Scenario 1: A Section At A Time
An obvious problem occurs with a large glue up, for instance a table top. If you glue up the whole thing at once, you're faced with hours of laborious belt sanding with questionable results or an expensive trip to a shop with a wide belt sander. A simple strategy is to glue up the wood in sections that fit your planer. Once each section is surfaced, carefully glue them up one section at a time.
Surface a Large Slab in Sections.
Build up large slabs with planer-sized sections. Each section consists of glued up boards that have been surfaced through a planer. Carefully glue the sections one joint at a time. Make sure the joint is perfectly flush. The result will be a slab that requires minimal sanding to make smooth.
Scenario 2: Hide The Joints
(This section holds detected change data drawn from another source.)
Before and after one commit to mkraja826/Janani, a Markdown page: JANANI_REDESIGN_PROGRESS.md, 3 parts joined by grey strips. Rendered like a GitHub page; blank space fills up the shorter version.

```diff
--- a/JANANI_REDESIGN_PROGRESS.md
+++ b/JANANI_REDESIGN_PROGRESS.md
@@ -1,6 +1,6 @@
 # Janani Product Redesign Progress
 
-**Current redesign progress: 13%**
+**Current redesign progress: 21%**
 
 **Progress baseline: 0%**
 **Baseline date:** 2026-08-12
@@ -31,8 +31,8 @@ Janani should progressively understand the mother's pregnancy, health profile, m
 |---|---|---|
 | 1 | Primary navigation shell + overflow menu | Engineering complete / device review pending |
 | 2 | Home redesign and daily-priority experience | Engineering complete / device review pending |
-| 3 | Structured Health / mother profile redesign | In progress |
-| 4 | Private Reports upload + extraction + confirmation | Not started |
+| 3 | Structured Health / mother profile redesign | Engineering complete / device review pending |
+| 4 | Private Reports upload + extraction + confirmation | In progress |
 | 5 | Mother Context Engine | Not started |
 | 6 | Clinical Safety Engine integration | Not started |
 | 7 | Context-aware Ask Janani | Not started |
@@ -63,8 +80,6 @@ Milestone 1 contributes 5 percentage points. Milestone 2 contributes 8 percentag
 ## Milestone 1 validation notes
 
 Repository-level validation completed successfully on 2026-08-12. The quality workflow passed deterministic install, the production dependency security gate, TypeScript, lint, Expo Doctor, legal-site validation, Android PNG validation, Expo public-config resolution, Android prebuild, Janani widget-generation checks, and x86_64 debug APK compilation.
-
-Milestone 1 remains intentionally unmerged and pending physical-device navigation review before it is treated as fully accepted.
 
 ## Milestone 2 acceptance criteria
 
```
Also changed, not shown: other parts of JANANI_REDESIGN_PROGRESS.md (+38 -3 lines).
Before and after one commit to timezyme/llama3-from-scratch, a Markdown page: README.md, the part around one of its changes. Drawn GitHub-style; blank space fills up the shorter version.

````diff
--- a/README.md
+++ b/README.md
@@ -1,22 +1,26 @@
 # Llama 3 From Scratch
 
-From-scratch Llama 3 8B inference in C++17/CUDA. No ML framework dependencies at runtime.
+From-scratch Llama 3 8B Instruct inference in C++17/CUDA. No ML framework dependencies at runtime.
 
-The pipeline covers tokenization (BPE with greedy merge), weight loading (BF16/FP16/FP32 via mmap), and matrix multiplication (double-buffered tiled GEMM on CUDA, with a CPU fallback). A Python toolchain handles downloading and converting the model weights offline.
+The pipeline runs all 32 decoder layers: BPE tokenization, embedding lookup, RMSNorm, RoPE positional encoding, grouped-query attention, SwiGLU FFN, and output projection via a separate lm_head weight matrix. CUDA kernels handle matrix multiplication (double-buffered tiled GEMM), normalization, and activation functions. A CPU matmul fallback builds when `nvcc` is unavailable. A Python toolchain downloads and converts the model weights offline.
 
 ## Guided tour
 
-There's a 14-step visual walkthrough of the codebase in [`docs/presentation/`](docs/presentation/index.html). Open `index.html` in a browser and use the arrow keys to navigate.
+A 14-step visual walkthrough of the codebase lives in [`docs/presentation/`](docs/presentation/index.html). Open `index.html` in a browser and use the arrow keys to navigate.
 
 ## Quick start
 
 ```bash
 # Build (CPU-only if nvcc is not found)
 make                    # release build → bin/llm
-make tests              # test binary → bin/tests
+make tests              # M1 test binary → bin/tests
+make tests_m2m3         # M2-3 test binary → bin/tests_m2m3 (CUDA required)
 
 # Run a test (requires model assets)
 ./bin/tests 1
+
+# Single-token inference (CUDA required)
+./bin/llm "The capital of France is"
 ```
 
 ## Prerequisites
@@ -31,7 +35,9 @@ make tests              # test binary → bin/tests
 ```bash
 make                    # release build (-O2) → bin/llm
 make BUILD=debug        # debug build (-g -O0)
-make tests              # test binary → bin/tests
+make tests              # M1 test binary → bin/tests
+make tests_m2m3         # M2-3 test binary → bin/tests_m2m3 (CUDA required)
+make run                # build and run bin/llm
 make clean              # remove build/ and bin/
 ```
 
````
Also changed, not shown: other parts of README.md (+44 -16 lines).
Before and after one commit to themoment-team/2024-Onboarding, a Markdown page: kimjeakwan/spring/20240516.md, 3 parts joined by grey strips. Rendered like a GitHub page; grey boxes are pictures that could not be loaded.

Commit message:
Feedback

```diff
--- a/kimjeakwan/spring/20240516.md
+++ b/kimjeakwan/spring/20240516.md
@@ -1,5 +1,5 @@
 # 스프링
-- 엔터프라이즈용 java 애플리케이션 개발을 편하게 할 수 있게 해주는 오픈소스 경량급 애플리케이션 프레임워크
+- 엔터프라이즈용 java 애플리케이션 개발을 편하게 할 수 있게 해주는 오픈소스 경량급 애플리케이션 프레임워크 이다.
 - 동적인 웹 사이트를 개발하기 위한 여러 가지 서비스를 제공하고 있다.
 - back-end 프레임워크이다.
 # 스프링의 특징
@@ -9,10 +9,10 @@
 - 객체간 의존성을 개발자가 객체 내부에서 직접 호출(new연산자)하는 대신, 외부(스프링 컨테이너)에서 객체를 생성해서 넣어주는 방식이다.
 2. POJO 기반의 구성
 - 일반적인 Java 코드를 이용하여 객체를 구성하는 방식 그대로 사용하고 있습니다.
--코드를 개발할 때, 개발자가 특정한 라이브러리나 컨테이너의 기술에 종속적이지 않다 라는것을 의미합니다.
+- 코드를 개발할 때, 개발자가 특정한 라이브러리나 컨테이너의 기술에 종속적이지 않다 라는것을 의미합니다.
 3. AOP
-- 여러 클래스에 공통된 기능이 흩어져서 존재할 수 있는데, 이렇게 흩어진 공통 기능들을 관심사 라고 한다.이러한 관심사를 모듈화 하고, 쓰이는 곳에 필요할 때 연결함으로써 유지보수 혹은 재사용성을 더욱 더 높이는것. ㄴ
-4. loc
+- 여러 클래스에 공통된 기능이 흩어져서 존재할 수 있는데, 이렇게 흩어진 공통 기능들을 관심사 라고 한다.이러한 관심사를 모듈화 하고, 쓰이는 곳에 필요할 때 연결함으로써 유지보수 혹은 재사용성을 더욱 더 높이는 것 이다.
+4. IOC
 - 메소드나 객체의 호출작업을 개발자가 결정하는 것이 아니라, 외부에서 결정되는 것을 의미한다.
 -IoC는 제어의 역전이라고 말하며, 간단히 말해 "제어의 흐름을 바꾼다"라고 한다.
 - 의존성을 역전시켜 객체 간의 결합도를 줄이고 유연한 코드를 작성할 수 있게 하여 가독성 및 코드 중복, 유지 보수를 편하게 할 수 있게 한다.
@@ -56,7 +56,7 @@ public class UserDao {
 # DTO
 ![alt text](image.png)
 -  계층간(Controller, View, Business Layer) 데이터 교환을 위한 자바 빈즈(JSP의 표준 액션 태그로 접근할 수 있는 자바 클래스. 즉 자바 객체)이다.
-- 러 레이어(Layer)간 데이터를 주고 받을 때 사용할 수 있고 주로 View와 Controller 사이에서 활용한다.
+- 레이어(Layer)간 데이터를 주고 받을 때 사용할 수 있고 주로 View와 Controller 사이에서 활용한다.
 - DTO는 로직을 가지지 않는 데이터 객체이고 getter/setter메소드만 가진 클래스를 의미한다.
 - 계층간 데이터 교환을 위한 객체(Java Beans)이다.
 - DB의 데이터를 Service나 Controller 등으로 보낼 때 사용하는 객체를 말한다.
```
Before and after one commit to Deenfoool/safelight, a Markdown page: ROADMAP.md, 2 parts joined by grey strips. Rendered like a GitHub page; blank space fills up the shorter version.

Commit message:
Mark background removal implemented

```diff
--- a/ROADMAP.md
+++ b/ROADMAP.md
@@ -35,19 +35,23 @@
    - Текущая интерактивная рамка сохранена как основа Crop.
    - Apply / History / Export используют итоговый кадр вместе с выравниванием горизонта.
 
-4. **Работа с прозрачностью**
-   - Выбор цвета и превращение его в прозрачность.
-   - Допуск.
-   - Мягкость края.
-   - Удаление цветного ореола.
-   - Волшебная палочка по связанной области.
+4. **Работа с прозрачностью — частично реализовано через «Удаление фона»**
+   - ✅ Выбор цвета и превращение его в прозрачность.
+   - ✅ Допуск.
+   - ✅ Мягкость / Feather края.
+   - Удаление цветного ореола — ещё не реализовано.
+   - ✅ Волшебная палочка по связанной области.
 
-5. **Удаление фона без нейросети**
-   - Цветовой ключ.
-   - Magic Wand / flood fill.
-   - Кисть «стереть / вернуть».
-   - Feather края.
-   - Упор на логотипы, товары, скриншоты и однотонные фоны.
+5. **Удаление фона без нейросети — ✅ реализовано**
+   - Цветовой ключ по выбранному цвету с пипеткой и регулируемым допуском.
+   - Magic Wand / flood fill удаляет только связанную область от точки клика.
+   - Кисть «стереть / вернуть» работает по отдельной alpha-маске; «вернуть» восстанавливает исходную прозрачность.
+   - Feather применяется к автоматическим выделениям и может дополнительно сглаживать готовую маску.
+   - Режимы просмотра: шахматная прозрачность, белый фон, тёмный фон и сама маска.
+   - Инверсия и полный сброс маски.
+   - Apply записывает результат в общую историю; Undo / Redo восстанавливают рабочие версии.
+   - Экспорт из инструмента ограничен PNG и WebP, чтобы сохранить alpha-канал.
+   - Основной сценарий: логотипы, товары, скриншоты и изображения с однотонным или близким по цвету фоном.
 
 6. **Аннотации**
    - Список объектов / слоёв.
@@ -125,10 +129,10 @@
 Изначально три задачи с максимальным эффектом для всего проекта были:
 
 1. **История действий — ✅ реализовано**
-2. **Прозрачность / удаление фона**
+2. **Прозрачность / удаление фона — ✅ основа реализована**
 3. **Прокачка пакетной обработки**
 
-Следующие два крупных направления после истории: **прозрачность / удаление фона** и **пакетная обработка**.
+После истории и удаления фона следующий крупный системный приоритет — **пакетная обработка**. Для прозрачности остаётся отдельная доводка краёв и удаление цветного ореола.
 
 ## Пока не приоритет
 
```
There's nothing like a beautiful slab of wood, except when it won't fit through your planer. As much as I hate to cut a perfect plank, sometimes you just gotta do what you gotta do. Strategically locating the cuts is the key to minimizing the effects of this reconstructive surgery. The key can be found in the end grain.
Avoid The No-rip Zone
A single cut down the middle of this plank is all you need to get it through a 13-in. planer. But the resulting grain shift along the glue line will be obvious. A better approach is to make two cuts; one on each side through the straight grain areas. The glue lines will be almost invisible.
The end grain of wide slabs often exhibit an arched grain structure in the middle with angled grain running along the edges. The angled grain is what's known as rift grain. Rift grain produces straight grain on the face whereas the arched middle creates cathedral patterns. It's much easier to hide your cuts in the straight grain edges than through the cathedrals.
Once the board is ripped into narrow strips you can plane it, then seamlessly glue it back together.
Scenario 3: Smooth Tapers
Here's a great way to remove the saw marks from tapered legs. Just run 'em through your planer! Well, first you need to make a tapered bed for the leg to ride on. I use the offcuts from sawing the taper. Depending on the leg design, you may need to glue an extra 1/4" or so to the bottom of the wedge in order to keep the square portion of the leg elevated above your planer table. Attach the wedge to the leg so the taper is up then run it through the planer.
Attach A Wedge
Secure the wedge to the leg with double stick tape.
Shave Off The Saw Marks
Make very light passes to shave off the saw marks. Remove the leg from the wedge. Turn the leg 90-degrees and reattach to the wedge to smooth the other taper. Make sure you feed the material so the cut is “downhill” on the grain, meaning the large end of the taper feeds first.